Hybrid creatures are a recurrent motive in Pierre Huyghe's work, people often appear with animal masks. If you are familiar with ancient Egyptian hieroglyphs you might feel at home here. From time to time an art student (or are they interns at Centre Pompidou?) walks around the exhibition in the same disguise.
An installation with music, vapour and light evokes primordial soup and witches' caldrons. Short films tell stories, or rather situations, as visual metaphors of life with nearly no words. Visitors can indulge in the action and leave their fingerprints on an ice skating rink (reminiscent of the one Huyghe used for his work The Journey That Wasn't in 2006, mingling images from his factual voyage to Antarctica and its fictional recreation), play with pink quartz sand, fingerpaint a wall or play the video game classic Pong on the ceiling. We meet Annlee again, the manga character Huyghe bought together with fellow artist Philippe Parreno in 1999 to sublicense it for the use in other artists' works. On the backside of a wall runs his documentary on the singer who gave her voice to Disney's Snowhite in the 1950s, and is now suing the empire for unpaid royalties. Talking about music: One of the videos plays at a very high volume, so no matter where you are in the show, every five minutes you will hear an extract of Kate Bush's 1978 song Wuthering Heights. After the tenth repetition of "It's me, Cathy" you feel very much like shouting back "I know, now shut the @&$# up, will you?!" (Heathcliff would do the same).
The visitor gets lost in impressions, and some time or another everyone shuts off his mind. Like in a musical composition, there are recurring motives - the dog, the masked men, the colour pink - there are different paces, rhythms. But better stop. Stop thinking, and relax. This is a descent into an artist's mind, a hallucinogenic trip, so just "turn on, tune in and drop out". Maybe that's what it's all about: to bring back dreams to our disenchanted world, to undermine rational reality and to promote the natural, the animalistic side of humanity. Children are another favourite of Huyghe's, and what are they else than untamed, irrational human beings? With causeless emotionality and wordless mythology, Pierre Huyghue recreates a naïve paradise with no tree of knowledge in sight.

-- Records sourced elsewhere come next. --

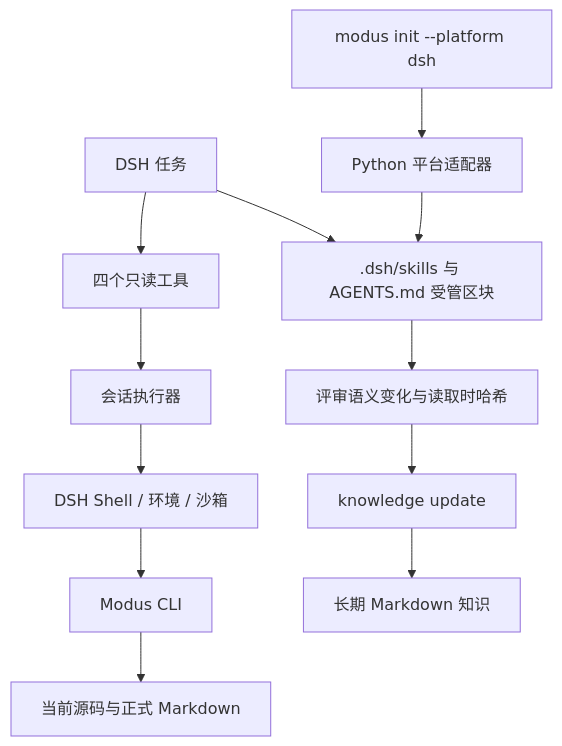
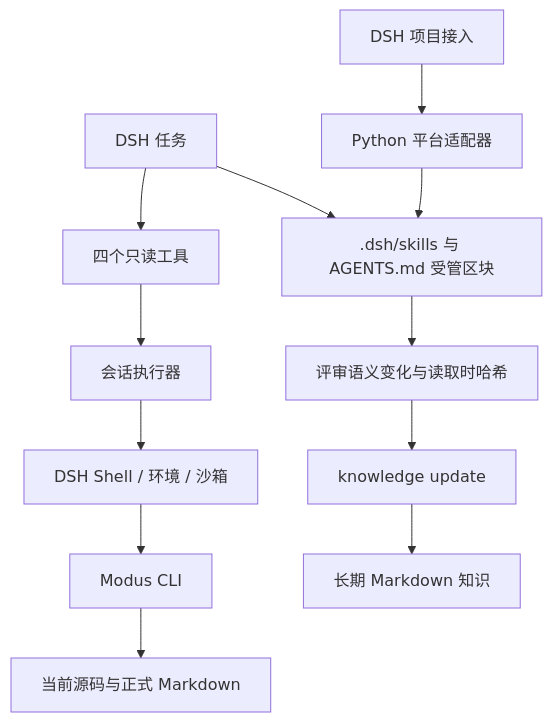
Before and after one commit to tencentmusic/modus: the diagram in integrations/dsh/architecture.md, drawn with Mermaid. The commit also changed other lines of this file and 84 other files, not shown here.

````diff
--- a/integrations/dsh/architecture.md
+++ b/integrations/dsh/architecture.md
@@ -9,14 +9,14 @@
 ```mermaid
 flowchart TB
-    Install[modus init --platform dsh] --> Adapter[Python 平台适配器]
+    Install[DSH 项目接入] --> Adapter[Python 平台适配器]
     Adapter --> Skills[.dsh/skills 与 AGENTS.md 受管区块]
     Agent[DSH 任务] --> Tools[四个只读工具]
     Tools --> Runner[会话执行器]
     Runner --> Shell[DSH Shell / 环境 / 沙箱]
     Shell --> CLI[Modus CLI]
     CLI --> Evidence[当前源码与正式 Markdown]
     Agent --> Skills
     Skills --> Review[评审语义变化与读取时哈希]
     Review --> Update[knowledge update]
     Update --> Knowledge[长期 Markdown 知识]
 ```
````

Pierre Huygues, 25 September 2013-06 January 2014, Centre Pompidou